> _What you need to do_: Only the text is wanted; write out each record below exactly and exclude all pictures.

> _Stored data_:
*** Begin section ***

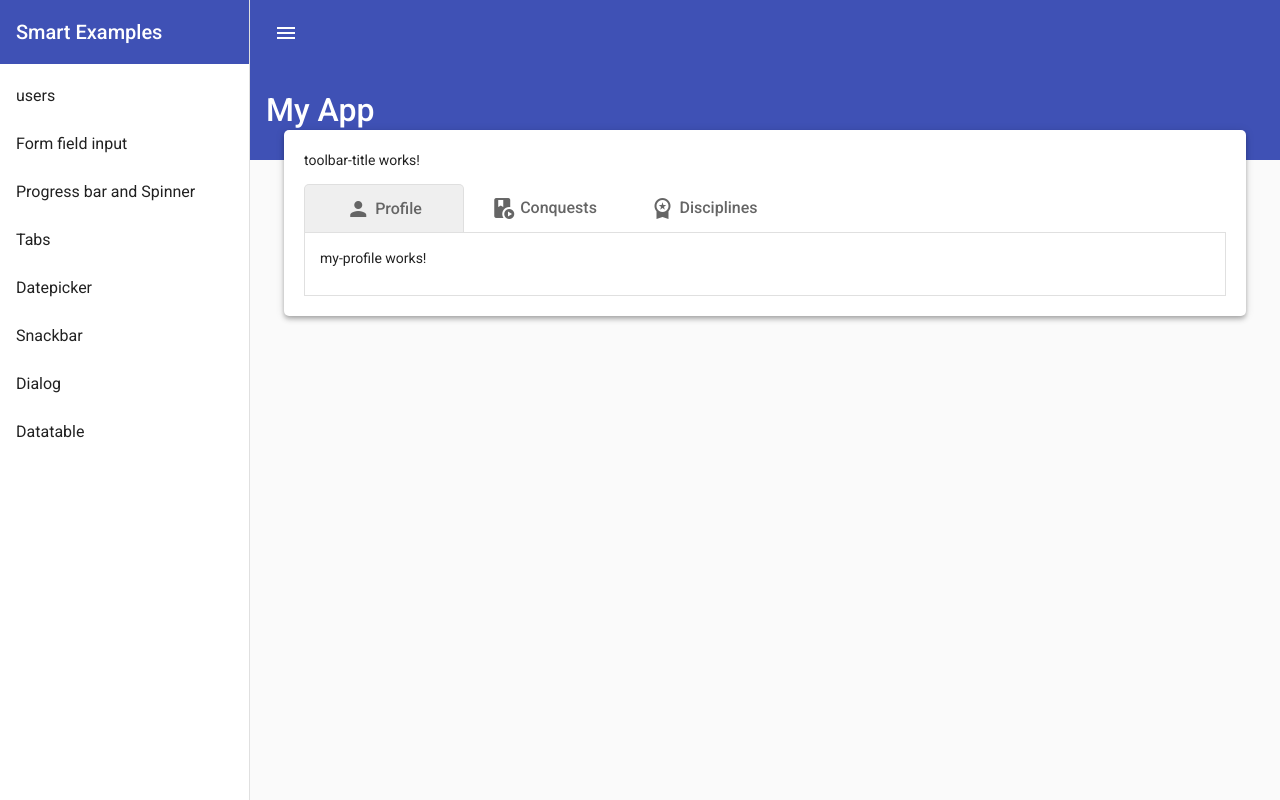
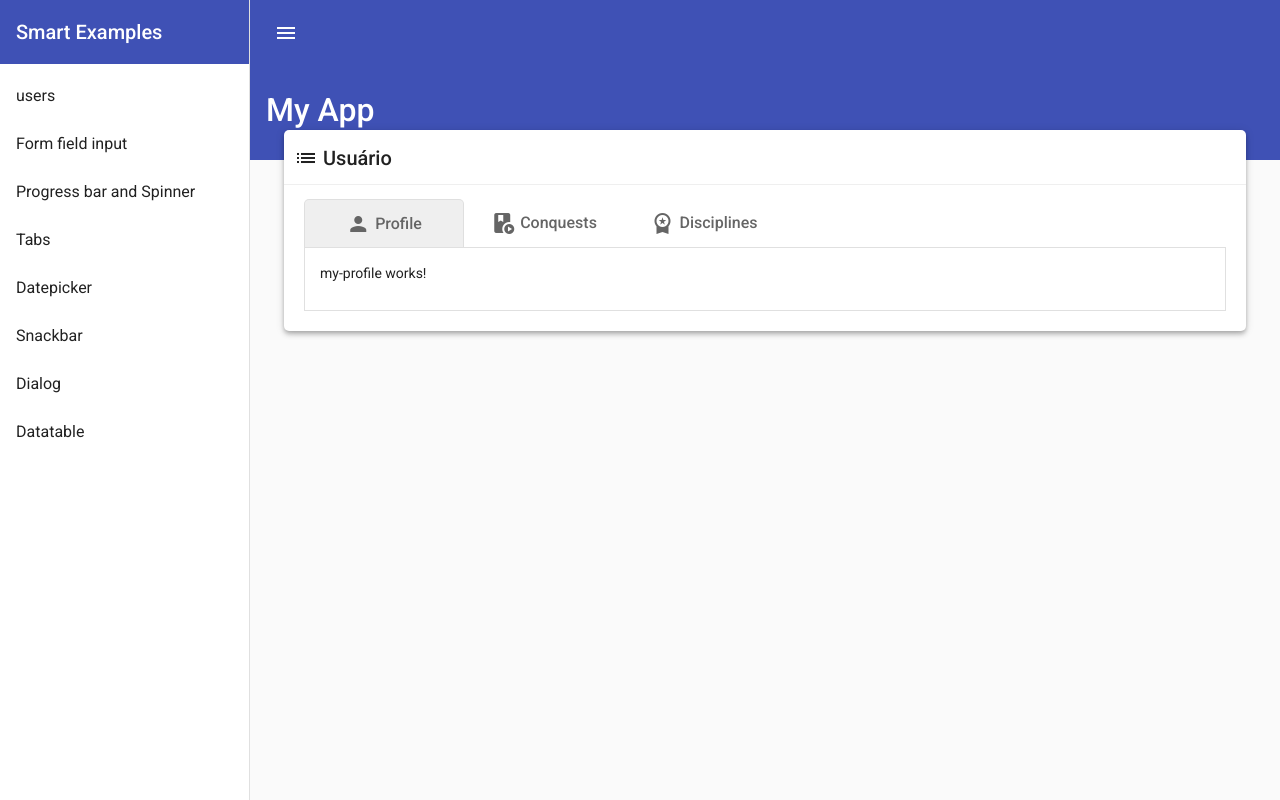
Before and after one commit to rubensmeirelles/ProjectSchool, an Angular app: page /users/myProfile in a window 1280 px wide. Built offline with nearby package versions, Linux system fonts and the light colour scheme.

Commit message:
Criando componente de título

```diff
--- a/src/app/pages/users/users.component.html
+++ b/src/app/pages/users/users.component.html
@@ -1,5 +1,5 @@
 <div class="content mat-elevation-z4">
-  <app-toolbar-title></app-toolbar-title>
+  <app-toolbar-title title="Usuário" icon="listz'"></app-toolbar-title>
   <nav mat-tab-nav-bar ngClass="tabs">
     <a mat-tab-link routerLink="/users/myProfile" routerLinkActive="active-link">
       <mat-icon>person</mat-icon>
--- a/src/app/pages/users/users.module.ts
+++ b/src/app/pages/users/users.module.ts
@@ -7,8 +7,6 @@
 import { MyConquestsComponent } from './my-conquests/my-conquests.component';
 import { MyDisciplinesComponent } from './my-disciplines/my-disciplines.component';
 import { UsersMaterialModule } from '@app/shared/materials/users-mat.module';
-import { SharedModule } from '@app/shared/shared.module';
-
 
 @NgModule({
   declarations: [
@@ -20,8 +18,7 @@
   imports: [
     CommonModule,
     UsersMaterialModule,
-    UsersRoutingModule,
-    SharedModule
+    UsersRoutingModule
   ]
 })
 export class UsersModule { }
--- a/src/app/shared/components/toolbar-title/toolbar-title.component.html
+++ b/src/app/shared/components/toolbar-title/toolbar-title.component.html
@@ -1 +1,5 @@
-<p>toolbar-title works!</p>
+<mat-toolbar>
+  <mat-icon class="icon-space">{{ icon }}</mat-icon>
+  <span>{{ title }}</span>
+  <ng-content></ng-content>
+</mat-toolbar>
--- a/src/app/shared/components/toolbar-title/toolbar-title.component.scss
+++ b/src/app/shared/components/toolbar-title/toolbar-title.component.scss
@@ -0,0 +1,14 @@
+.icon-space{
+  margin-right: 5px;
+}
+
+mat-toolbar{
+  margin: -10px -4px 5px -20px;
+  width: calc(100% + 40px);
+  background-color: white;
+  border-top-left-radius: 5px;
+  border-top-right-radius: 5px;
+  border-bottom: 1px solid #efefef;
+  height: 45px;
+  padding: 10px 10px 18px;
+}
--- a/src/app/shared/components/toolbar-title/toolbar-title.component.ts
+++ b/src/app/shared/components/toolbar-title/toolbar-title.component.ts
@@ -1,4 +1,4 @@
-import { Component, OnInit } from '@angular/core';
+import { Component, Input, OnInit } from '@angular/core';
 
 @Component({
   selector: 'app-toolbar-title',
@@ -6,6 +6,8 @@
   styleUrls: ['./toolbar-title.component.scss']
 })
 export class ToolbarTitleComponent implements OnInit {
+  @Input() title: string = "";
+  @Input() icon: string = "";
 
   constructor() { }
 
--- a/src/app/shared/materials/users-mat.module.ts
+++ b/src/app/shared/materials/users-mat.module.ts
@@ -1,3 +1,4 @@
+import { SharedModule } from '@app/shared/shared.module';
 import { NgModule } from '@angular/core';
 import { MatIconModule } from '@angular/material/icon';
 import { MatTabsModule } from '@angular/material/tabs';
@@ -5,7 +6,8 @@
 @NgModule({
   exports: [
     MatTabsModule,
-    MatIconModule
+    MatIconModule,
+    SharedModule
   ],
   declarations: [],
   providers: [
--- a/src/app/shared/shared.module.ts
+++ b/src/app/shared/shared.module.ts
@@ -1,11 +1,15 @@
 import { NgModule } from '@angular/core';
 import { ToolbarTitleComponent } from './components/toolbar-title/toolbar-title.component';
+import { MatToolbarModule } from '@angular/material/toolbar';
+import { MatIconModule } from '@angular/material/icon';
 
 @NgModule({
   declarations: [
     ToolbarTitleComponent
   ],
   imports: [
+    MatToolbarModule,
+    MatIconModule
   ],
   exports: [
     ToolbarTitleComponent
```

*** End section ***

> _Problem solution_:
Before and after one commit to rubensmeirelles/ProjectSchool, an Angular app: page /users/myProfile in a window 1280 px wide. Built offline with nearby package versions, Linux system fonts and the light colour scheme.

Commit message:
Criando componente de título

```diff
--- a/src/app/pages/users/users.component.html
+++ b/src/app/pages/users/users.component.html
@@ -1,5 +1,5 @@
 <div class="content mat-elevation-z4">
-  <app-toolbar-title></app-toolbar-title>
+  <app-toolbar-title title="Usuário" icon="listz'"></app-toolbar-title>
   <nav mat-tab-nav-bar ngClass="tabs">
     <a mat-tab-link routerLink="/users/myProfile" routerLinkActive="active-link">
       <mat-icon>person</mat-icon>
--- a/src/app/pages/users/users.module.ts
+++ b/src/app/pages/users/users.module.ts
@@ -7,8 +7,6 @@
 import { MyConquestsComponent } from './my-conquests/my-conquests.component';
 import { MyDisciplinesComponent } from './my-disciplines/my-disciplines.component';
 import { UsersMaterialModule } from '@app/shared/materials/users-mat.module';
-import { SharedModule } from '@app/shared/shared.module';
-
 
 @NgModule({
   declarations: [
@@ -20,8 +18,7 @@
   imports: [
     CommonModule,
     UsersMaterialModule,
-    UsersRoutingModule,
-    SharedModule
+    UsersRoutingModule
   ]
 })
 export class UsersModule { }
--- a/src/app/shared/components/toolbar-title/toolbar-title.component.html
+++ b/src/app/shared/components/toolbar-title/toolbar-title.component.html
@@ -1 +1,5 @@
-<p>toolbar-title works!</p>
+<mat-toolbar>
+  <mat-icon class="icon-space">{{ icon }}</mat-icon>
+  <span>{{ title }}</span>
+  <ng-content></ng-content>
+</mat-toolbar>
--- a/src/app/shared/components/toolbar-title/toolbar-title.component.scss
+++ b/src/app/shared/components/toolbar-title/toolbar-title.component.scss
@@ -0,0 +1,14 @@
+.icon-space{
+  margin-right: 5px;
+}
+
+mat-toolbar{
+  margin: -10px -4px 5px -20px;
+  width: calc(100% + 40px);
+  background-color: white;
+  border-top-left-radius: 5px;
+  border-top-right-radius: 5px;
+  border-bottom: 1px solid #efefef;
+  height: 45px;
+  padding: 10px 10px 18px;
+}
--- a/src/app/shared/components/toolbar-title/toolbar-title.component.ts
+++ b/src/app/shared/components/toolbar-title/toolbar-title.component.ts
@@ -1,4 +1,4 @@
-import { Component, OnInit } from '@angular/core';
+import { Component, Input, OnInit } from '@angular/core';
 
 @Component({
   selector: 'app-toolbar-title',
@@ -6,6 +6,8 @@
   styleUrls: ['./toolbar-title.component.scss']
 })
 export class ToolbarTitleComponent implements OnInit {
+  @Input() title: string = "";
+  @Input() icon: string = "";
 
   constructor() { }
 
--- a/src/app/shared/materials/users-mat.module.ts
+++ b/src/app/shared/materials/users-mat.module.ts
@@ -1,3 +1,4 @@
+import { SharedModule } from '@app/shared/shared.module';
 import { NgModule } from '@angular/core';
 import { MatIconModule } from '@angular/material/icon';
 import { MatTabsModule } from '@angular/material/tabs';
@@ -5,7 +6,8 @@
 @NgModule({
   exports: [
     MatTabsModule,
-    MatIconModule
+    MatIconModule,
+    SharedModule
   ],
   declarations: [],
   providers: [
--- a/src/app/shared/shared.module.ts
+++ b/src/app/shared/shared.module.ts
@@ -1,11 +1,15 @@
 import { NgModule } from '@angular/core';
 import { ToolbarTitleComponent } from './components/toolbar-title/toolbar-title.component';
+import { MatToolbarModule } from '@angular/material/toolbar';
+import { MatIconModule } from '@angular/material/icon';
 
 @NgModule({
   declarations: [
     ToolbarTitleComponent
   ],
   imports: [
+    MatToolbarModule,
+    MatIconModule
   ],
   exports: [
     ToolbarTitleComponent
```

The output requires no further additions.